**MATERIAL PROVIDED:**
########
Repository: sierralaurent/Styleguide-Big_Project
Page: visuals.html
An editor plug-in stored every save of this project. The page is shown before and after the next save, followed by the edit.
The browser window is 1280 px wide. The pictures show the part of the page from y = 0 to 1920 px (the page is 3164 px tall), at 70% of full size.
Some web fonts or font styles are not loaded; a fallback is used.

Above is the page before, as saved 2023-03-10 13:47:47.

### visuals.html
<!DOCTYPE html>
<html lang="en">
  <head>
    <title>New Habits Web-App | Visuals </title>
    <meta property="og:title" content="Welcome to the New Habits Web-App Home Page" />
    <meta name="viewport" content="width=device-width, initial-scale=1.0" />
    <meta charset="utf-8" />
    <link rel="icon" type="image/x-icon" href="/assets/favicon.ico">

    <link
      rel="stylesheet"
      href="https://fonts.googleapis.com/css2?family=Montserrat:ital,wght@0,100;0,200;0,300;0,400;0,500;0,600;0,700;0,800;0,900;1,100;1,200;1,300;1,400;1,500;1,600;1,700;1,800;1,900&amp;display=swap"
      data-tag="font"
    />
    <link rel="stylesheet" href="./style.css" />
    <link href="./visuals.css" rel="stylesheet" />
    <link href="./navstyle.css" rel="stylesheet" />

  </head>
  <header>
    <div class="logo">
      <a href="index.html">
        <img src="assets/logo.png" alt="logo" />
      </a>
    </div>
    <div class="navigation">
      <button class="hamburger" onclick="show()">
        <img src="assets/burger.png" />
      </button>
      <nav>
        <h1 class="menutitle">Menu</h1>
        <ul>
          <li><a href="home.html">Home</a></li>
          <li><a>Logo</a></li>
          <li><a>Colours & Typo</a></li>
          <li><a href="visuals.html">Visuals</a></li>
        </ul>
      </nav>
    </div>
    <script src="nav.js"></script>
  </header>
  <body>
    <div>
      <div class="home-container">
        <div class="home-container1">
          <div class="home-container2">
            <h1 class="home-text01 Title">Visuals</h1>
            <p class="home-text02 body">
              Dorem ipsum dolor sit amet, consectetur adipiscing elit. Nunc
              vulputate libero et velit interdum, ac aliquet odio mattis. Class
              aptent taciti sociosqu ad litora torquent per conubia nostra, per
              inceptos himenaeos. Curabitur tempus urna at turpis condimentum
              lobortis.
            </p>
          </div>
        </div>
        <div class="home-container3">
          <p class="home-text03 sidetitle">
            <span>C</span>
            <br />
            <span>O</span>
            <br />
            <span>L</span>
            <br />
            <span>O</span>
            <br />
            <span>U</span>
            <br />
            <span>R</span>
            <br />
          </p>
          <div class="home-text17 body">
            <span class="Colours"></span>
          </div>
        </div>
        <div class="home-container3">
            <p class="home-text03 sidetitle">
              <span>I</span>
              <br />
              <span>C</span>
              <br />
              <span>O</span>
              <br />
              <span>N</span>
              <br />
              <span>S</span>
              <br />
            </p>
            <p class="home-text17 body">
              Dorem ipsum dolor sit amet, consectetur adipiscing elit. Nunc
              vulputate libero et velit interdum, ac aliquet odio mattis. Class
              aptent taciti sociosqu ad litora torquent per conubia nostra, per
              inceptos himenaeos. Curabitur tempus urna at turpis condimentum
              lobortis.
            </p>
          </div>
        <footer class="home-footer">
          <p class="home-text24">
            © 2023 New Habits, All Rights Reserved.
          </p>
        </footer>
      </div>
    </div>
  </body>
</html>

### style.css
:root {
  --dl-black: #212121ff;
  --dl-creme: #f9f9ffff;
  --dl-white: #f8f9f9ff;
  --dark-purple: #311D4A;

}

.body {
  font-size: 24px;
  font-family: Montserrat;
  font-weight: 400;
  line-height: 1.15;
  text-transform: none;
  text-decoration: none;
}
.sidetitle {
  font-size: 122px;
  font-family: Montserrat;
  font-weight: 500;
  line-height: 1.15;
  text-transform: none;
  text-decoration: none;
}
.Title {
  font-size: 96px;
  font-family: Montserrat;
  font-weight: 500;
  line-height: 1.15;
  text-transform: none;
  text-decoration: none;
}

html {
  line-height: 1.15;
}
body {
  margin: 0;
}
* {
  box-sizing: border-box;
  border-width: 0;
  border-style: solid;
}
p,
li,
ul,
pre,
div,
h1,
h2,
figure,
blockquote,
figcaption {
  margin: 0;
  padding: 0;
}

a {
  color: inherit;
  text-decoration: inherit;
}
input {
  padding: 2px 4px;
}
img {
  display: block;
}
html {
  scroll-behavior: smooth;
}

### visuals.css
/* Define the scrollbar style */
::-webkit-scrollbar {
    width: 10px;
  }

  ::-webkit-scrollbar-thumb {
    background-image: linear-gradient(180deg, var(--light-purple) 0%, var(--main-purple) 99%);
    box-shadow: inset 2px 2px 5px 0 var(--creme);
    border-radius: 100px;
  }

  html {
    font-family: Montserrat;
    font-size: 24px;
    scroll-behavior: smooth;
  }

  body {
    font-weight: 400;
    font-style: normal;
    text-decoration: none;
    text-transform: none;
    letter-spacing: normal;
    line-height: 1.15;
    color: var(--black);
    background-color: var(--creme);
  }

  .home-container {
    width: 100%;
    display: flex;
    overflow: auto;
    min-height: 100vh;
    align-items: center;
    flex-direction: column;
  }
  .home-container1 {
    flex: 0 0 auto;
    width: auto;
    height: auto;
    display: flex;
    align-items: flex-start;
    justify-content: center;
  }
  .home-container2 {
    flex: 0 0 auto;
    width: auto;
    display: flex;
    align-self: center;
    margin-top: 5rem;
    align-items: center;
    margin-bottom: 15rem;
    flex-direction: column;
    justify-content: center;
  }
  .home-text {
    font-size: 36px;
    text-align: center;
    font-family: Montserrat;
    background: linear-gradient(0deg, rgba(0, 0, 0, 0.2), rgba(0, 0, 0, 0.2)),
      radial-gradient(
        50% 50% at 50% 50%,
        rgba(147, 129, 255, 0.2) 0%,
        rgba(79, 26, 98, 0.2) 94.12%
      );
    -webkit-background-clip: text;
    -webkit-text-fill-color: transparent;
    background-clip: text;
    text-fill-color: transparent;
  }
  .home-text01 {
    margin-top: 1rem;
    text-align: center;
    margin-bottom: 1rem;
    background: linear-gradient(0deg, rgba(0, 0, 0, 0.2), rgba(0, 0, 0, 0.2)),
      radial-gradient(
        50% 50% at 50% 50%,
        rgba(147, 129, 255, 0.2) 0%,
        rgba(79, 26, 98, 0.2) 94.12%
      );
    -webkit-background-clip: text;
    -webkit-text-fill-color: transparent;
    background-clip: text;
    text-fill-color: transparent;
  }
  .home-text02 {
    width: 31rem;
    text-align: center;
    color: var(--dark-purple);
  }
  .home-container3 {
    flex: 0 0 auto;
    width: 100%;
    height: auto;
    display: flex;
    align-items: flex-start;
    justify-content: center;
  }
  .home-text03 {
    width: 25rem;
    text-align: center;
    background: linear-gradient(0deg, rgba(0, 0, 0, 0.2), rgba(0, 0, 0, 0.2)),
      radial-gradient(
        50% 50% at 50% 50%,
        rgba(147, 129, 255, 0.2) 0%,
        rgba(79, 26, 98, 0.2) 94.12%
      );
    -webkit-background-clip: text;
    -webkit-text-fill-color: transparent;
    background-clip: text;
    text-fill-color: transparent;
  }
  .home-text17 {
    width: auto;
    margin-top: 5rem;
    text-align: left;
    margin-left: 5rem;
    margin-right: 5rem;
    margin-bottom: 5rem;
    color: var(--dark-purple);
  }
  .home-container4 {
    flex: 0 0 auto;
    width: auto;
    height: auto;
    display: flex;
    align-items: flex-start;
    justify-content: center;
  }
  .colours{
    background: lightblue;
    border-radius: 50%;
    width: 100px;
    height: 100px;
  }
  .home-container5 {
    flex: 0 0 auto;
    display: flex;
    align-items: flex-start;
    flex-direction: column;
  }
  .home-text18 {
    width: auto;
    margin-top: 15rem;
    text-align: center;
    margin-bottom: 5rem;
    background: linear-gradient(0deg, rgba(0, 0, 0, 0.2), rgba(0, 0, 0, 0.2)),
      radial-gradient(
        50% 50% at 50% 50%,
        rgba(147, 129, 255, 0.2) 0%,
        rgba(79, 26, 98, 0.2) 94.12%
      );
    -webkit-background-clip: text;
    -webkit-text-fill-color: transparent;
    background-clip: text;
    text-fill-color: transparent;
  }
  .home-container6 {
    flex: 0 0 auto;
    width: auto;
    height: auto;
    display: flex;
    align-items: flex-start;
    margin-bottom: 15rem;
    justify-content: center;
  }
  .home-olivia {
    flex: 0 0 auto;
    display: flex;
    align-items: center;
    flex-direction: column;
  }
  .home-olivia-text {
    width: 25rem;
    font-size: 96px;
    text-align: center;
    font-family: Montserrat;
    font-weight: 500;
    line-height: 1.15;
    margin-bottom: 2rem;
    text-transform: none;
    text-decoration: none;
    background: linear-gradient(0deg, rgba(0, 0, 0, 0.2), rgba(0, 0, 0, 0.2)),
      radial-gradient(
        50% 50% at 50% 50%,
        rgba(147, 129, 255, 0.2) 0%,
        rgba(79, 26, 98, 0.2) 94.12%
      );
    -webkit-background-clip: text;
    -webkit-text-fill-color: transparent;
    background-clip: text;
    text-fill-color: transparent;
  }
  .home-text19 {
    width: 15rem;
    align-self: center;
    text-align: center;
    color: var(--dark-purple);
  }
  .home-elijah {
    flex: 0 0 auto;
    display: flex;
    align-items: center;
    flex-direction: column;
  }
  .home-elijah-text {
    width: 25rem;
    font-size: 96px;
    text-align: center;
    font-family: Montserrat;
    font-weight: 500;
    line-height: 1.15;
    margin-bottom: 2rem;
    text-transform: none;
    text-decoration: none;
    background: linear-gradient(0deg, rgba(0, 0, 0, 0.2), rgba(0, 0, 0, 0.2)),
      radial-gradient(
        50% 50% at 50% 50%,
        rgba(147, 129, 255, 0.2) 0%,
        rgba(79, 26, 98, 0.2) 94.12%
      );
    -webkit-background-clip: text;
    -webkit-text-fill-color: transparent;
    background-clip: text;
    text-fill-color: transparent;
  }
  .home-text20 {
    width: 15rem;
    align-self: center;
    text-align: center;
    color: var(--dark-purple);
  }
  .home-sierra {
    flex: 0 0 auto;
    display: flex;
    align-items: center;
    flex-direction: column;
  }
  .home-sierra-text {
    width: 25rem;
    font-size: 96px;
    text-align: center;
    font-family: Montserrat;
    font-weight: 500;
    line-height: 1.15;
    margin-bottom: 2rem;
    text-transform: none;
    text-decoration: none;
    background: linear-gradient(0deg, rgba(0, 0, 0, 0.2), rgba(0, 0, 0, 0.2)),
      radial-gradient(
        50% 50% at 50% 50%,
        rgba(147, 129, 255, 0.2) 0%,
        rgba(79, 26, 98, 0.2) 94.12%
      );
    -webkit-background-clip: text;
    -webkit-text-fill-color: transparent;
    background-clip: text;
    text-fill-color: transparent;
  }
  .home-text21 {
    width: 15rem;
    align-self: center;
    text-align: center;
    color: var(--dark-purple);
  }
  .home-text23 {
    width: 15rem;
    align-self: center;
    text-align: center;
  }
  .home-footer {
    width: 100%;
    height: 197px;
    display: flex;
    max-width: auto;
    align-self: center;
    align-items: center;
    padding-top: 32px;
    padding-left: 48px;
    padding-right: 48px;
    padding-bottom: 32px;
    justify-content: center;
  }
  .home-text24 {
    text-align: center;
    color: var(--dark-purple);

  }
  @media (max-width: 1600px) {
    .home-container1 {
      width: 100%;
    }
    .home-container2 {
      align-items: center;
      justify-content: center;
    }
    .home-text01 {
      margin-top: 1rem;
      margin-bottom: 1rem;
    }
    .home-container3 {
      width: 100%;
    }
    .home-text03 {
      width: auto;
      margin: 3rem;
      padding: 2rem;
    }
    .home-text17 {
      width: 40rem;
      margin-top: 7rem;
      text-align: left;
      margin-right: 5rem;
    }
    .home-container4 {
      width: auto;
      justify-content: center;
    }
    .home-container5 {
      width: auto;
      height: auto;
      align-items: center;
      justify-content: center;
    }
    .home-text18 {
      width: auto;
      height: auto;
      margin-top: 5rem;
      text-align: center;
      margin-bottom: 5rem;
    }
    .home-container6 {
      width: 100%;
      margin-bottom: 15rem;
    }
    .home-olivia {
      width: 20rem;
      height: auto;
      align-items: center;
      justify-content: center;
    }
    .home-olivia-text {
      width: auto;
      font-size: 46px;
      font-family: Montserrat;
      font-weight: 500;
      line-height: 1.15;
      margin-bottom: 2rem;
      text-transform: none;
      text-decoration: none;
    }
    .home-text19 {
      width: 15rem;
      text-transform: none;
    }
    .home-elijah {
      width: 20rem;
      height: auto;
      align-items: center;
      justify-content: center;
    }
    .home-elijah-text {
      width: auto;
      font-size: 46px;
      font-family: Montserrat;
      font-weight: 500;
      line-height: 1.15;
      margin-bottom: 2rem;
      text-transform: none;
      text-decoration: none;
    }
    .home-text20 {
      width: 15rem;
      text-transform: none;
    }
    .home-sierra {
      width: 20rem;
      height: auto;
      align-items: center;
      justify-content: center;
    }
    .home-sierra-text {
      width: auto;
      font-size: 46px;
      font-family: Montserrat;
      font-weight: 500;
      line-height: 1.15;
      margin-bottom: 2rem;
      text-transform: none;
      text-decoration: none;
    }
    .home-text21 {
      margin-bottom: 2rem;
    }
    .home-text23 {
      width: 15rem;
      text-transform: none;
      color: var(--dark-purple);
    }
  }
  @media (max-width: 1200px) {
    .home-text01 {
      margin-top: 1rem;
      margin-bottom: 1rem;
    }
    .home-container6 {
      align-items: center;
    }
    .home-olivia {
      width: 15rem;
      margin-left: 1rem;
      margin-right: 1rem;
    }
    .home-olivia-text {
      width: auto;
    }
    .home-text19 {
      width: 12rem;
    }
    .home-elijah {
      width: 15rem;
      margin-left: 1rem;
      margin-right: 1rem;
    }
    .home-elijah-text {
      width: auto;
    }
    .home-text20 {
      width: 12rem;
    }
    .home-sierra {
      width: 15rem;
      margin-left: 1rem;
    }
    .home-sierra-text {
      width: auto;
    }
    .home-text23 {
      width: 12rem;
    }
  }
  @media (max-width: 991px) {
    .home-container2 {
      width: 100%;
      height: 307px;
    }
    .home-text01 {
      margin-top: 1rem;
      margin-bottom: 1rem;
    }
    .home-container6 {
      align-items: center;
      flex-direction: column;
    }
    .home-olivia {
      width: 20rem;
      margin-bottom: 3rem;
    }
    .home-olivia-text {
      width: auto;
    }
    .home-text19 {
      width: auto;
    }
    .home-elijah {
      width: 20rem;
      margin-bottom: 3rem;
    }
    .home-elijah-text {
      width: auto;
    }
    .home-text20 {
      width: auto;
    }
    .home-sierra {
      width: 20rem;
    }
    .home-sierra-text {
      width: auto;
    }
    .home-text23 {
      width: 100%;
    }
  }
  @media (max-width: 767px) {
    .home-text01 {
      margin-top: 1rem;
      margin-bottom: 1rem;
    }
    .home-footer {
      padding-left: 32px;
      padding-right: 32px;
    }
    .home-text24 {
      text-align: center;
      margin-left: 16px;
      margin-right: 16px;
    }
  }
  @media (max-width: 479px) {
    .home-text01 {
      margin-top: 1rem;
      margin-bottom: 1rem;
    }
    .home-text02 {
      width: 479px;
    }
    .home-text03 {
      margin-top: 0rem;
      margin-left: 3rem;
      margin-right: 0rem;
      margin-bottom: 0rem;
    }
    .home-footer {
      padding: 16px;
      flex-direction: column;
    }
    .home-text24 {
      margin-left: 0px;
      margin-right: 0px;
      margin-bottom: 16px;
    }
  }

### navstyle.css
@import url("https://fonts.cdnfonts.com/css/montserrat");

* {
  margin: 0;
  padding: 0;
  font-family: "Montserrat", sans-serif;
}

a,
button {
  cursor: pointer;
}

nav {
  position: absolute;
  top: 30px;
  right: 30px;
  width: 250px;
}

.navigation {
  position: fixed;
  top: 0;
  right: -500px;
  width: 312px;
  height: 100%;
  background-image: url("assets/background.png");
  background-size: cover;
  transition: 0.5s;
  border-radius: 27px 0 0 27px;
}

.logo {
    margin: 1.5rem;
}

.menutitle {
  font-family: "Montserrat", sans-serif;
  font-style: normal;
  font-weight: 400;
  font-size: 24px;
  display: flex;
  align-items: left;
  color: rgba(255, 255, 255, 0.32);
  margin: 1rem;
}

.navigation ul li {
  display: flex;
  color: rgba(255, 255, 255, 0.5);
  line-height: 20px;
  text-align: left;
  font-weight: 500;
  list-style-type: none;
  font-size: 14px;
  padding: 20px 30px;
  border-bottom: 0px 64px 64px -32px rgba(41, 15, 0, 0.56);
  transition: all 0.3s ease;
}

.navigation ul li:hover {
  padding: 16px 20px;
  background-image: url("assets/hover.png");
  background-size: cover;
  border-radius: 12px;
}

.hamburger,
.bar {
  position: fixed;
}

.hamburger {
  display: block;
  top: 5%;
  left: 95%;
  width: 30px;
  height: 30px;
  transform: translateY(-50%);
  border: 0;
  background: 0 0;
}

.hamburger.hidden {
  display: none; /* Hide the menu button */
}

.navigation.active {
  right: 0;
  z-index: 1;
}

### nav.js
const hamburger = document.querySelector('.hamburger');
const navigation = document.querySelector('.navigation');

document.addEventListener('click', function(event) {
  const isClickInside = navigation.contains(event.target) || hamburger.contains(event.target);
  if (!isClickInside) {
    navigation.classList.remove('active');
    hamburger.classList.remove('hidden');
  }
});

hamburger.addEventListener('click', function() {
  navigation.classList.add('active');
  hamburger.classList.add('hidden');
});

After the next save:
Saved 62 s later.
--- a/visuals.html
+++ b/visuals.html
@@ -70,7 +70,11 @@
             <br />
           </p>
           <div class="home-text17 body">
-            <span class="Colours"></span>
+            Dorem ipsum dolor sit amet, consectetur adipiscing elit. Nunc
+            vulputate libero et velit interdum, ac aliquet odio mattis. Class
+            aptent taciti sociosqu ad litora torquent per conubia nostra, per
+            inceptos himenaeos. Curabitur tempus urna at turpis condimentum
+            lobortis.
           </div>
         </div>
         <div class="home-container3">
########
**DIRECTIONS:** Scan the material above for lines holding the string "media" and copy those lines.

**FINISHED TASK:**
  @media (max-width: 1600px) {
  @media (max-width: 1200px) {
  @media (max-width: 991px) {
  @media (max-width: 767px) {
  @media (max-width: 479px) {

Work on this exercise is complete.